:: WORK INSTRUCTION ::
Lines from the one with "have been opened!!!</h4>" to the end of the material, both included: print them exactly and print nothing else. Omit the pictures.

════════════════════

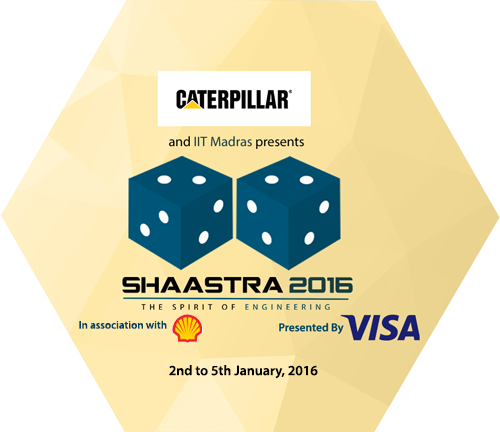
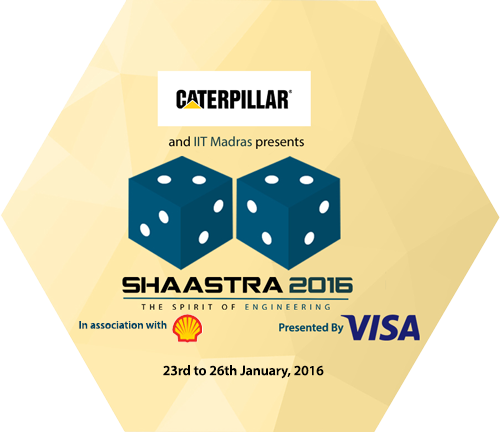
change dates

Changed region(s): [[0.33, 0.8426, 0.66, 0.8727]]

diff --git a/projects/mainsite/app/scripts/controllers/homepage.js b/projects/mainsite/app/scripts/controllers/homepage.js
@@ -67,7 +67,7 @@ angular.module('shaastra2016App')
   .controller("HomeCtrl", function ($scope, $timeout, ipCookie, $location, $anchorScroll) {
     animateHexagons();
 
-    var demo = ["Registrations have been opened!!!", "Checkout <a target='_blank' href='/#/shaastra-fellowship'>Shaastra Fellowship</a>"];
+    var demo = ["Shaastra-2016 is from 23rd January to 26th January 2016", "Registrations have been opened!!!", "Checkout <a target='_blank' href='/#/shaastra-fellowship'>Shaastra Fellowship</a>"];
     var a = 0;
     function changeText() {
       var blinkText = document.getElementById("blinkText");

diff --git a/projects/mainsite/app/views/homepage.html b/projects/mainsite/app/views/homepage.html
@@ -23,7 +23,7 @@
 
   <div class="container">
     <div id="blinkDiv">
-      <h4 id="blinkText">Registrations have been opened!!!</h4>
+      <h4 id="blinkText">Shaastra-2016 is from 23rd January to 26th January 2016</h4>
     </div>
   </div>    
 
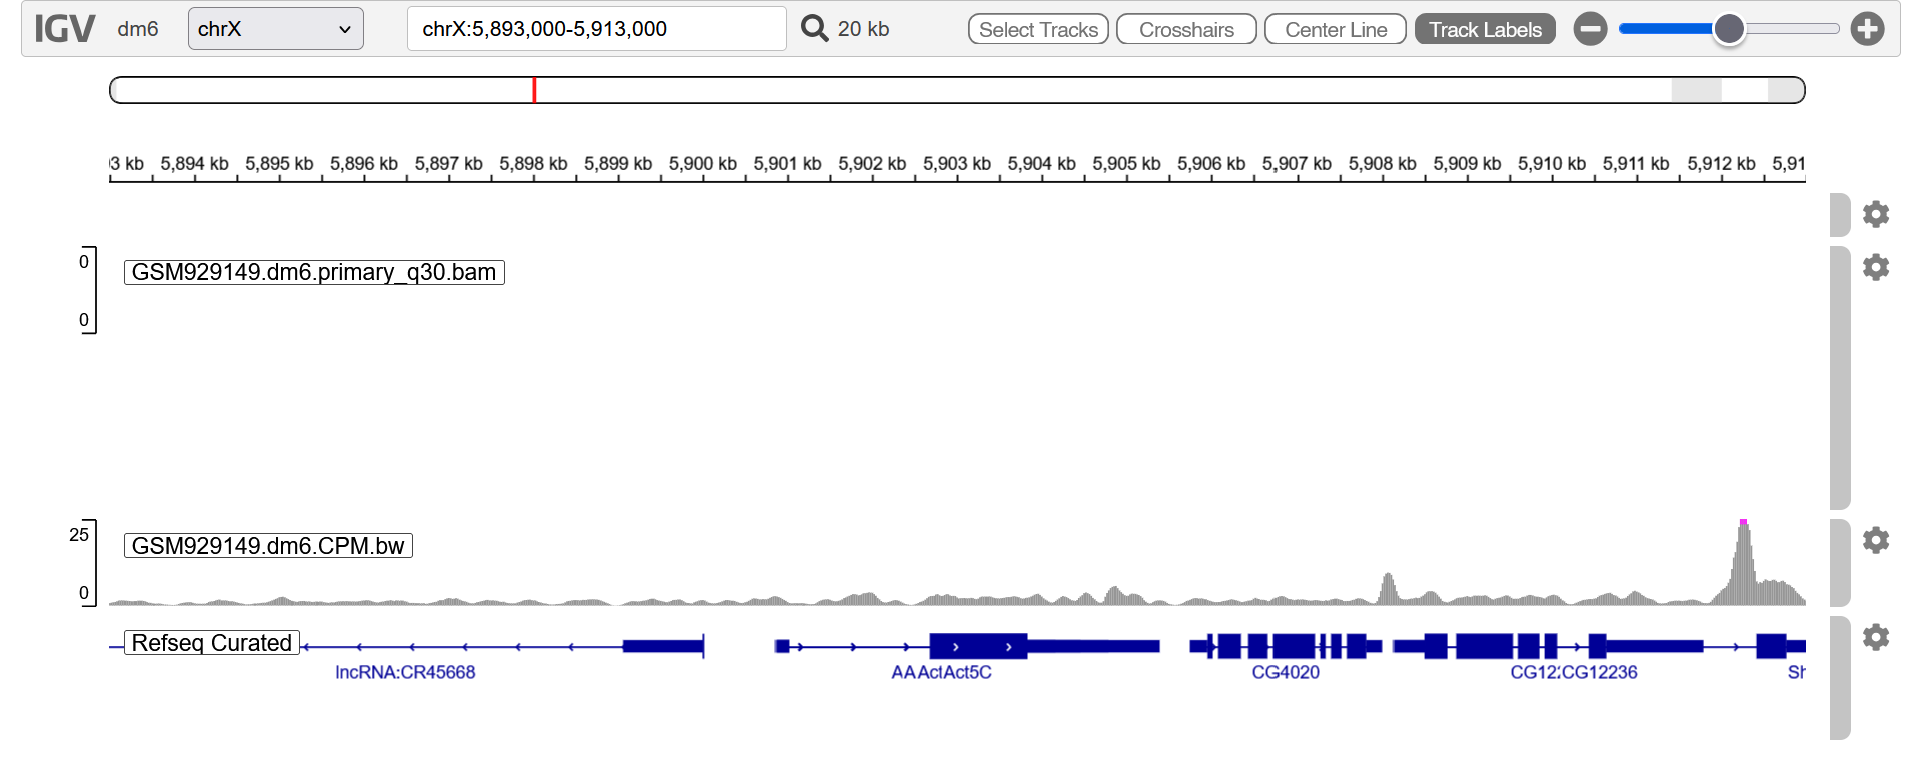
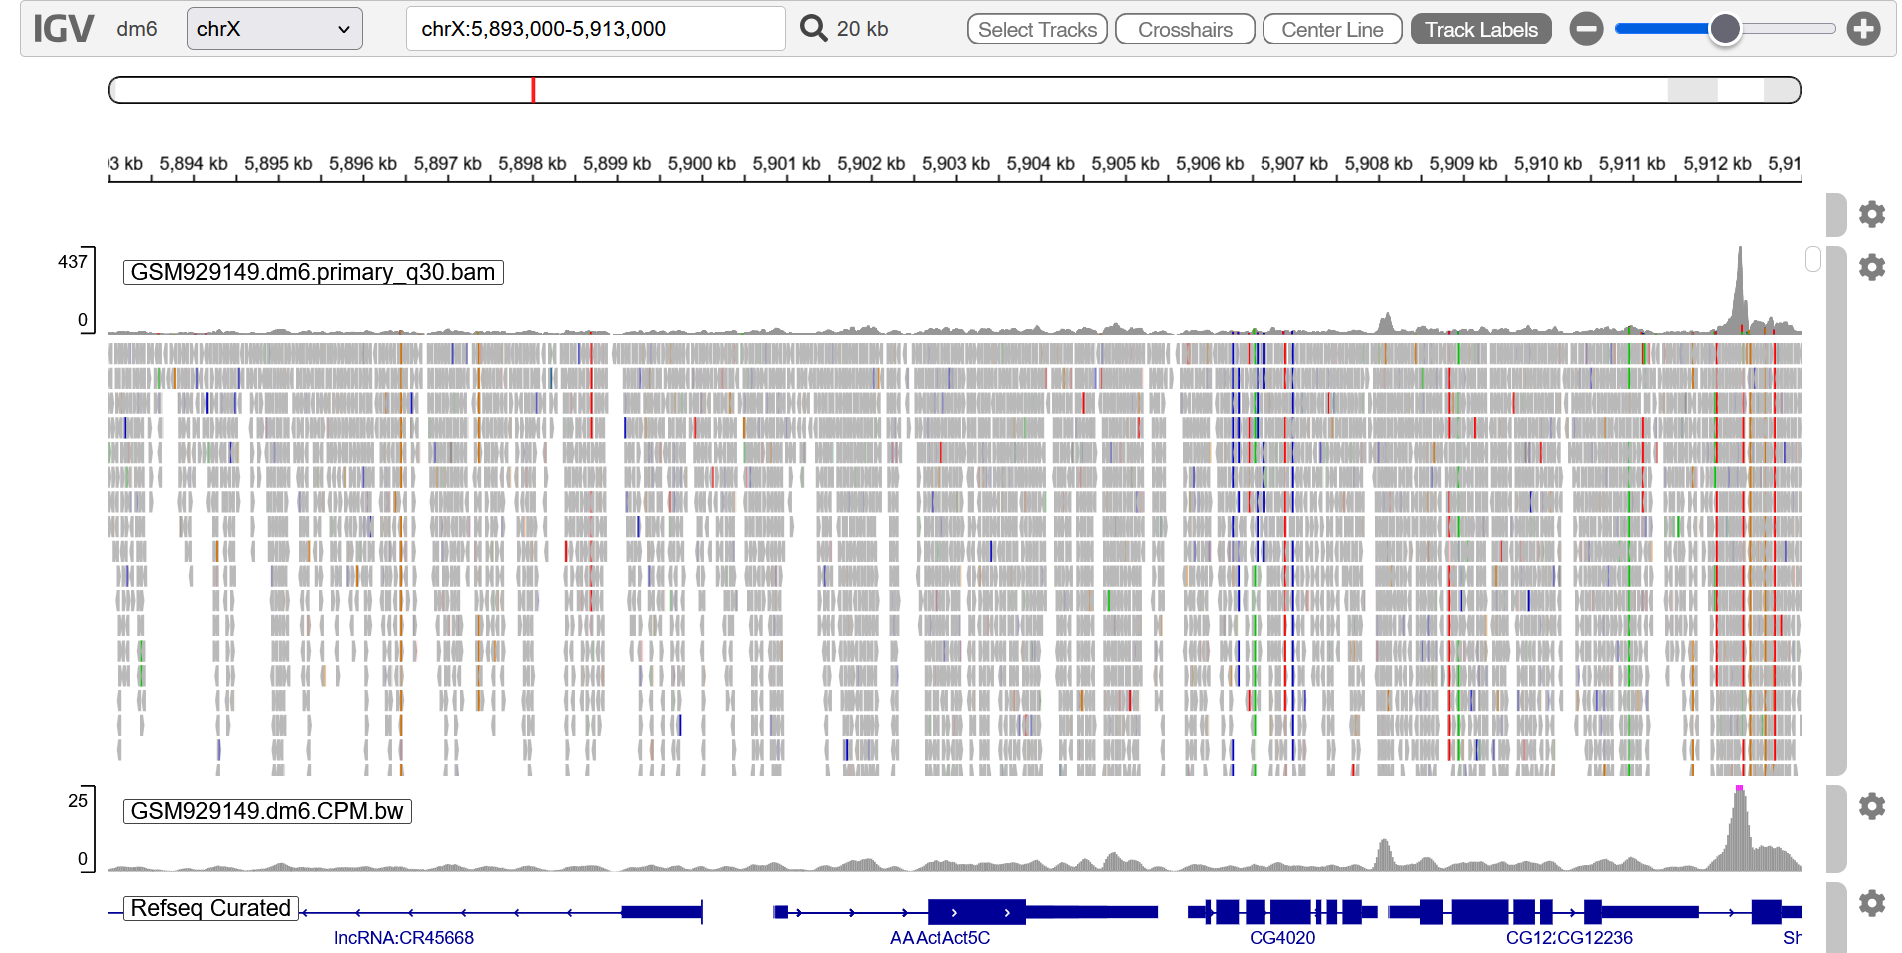
fix(task-01): recapture IGV figures with the BAM track loaded (N1)

diff --git a/scripts/05_annotate_igv_figures.py b/scripts/05_annotate_igv_figures.py
@@ -1,10 +1,10 @@
 #!/usr/bin/env python3
-"""Crop raw IGV-Web captures to a uniform viewport (1893x766) and prepend a 56 px metadata banner."""
+"""Crop raw IGV-Web captures to a uniform viewport (1890x953) and prepend a 56 px metadata banner."""
 from pathlib import Path
 from PIL import Image, ImageDraw, ImageFont
 
-TARGET_W = 1893
-TARGET_H = 766
+TARGET_W = 1890
+TARGET_H = 953
 
 FIGURES = [
     (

════════════════════

:: RESPONSE TO THIS TASK ::
-      <h4 id="blinkText">Registrations have been opened!!!</h4>
+      <h4 id="blinkText">Shaastra-2016 is from 23rd January to 26th January 2016</h4>
     </div>
   </div>    
 
fix(task-01): recapture IGV figures with the BAM track loaded (N1)

diff --git a/scripts/05_annotate_igv_figures.py b/scripts/05_annotate_igv_figures.py
@@ -1,10 +1,10 @@
 #!/usr/bin/env python3
-"""Crop raw IGV-Web captures to a uniform viewport (1893x766) and prepend a 56 px metadata banner."""
+"""Crop raw IGV-Web captures to a uniform viewport (1890x953) and prepend a 56 px metadata banner."""
 from pathlib import Path
 from PIL import Image, ImageDraw, ImageFont
 
-TARGET_W = 1893
-TARGET_H = 766
+TARGET_W = 1890
+TARGET_H = 953
 
 FIGURES = [
     (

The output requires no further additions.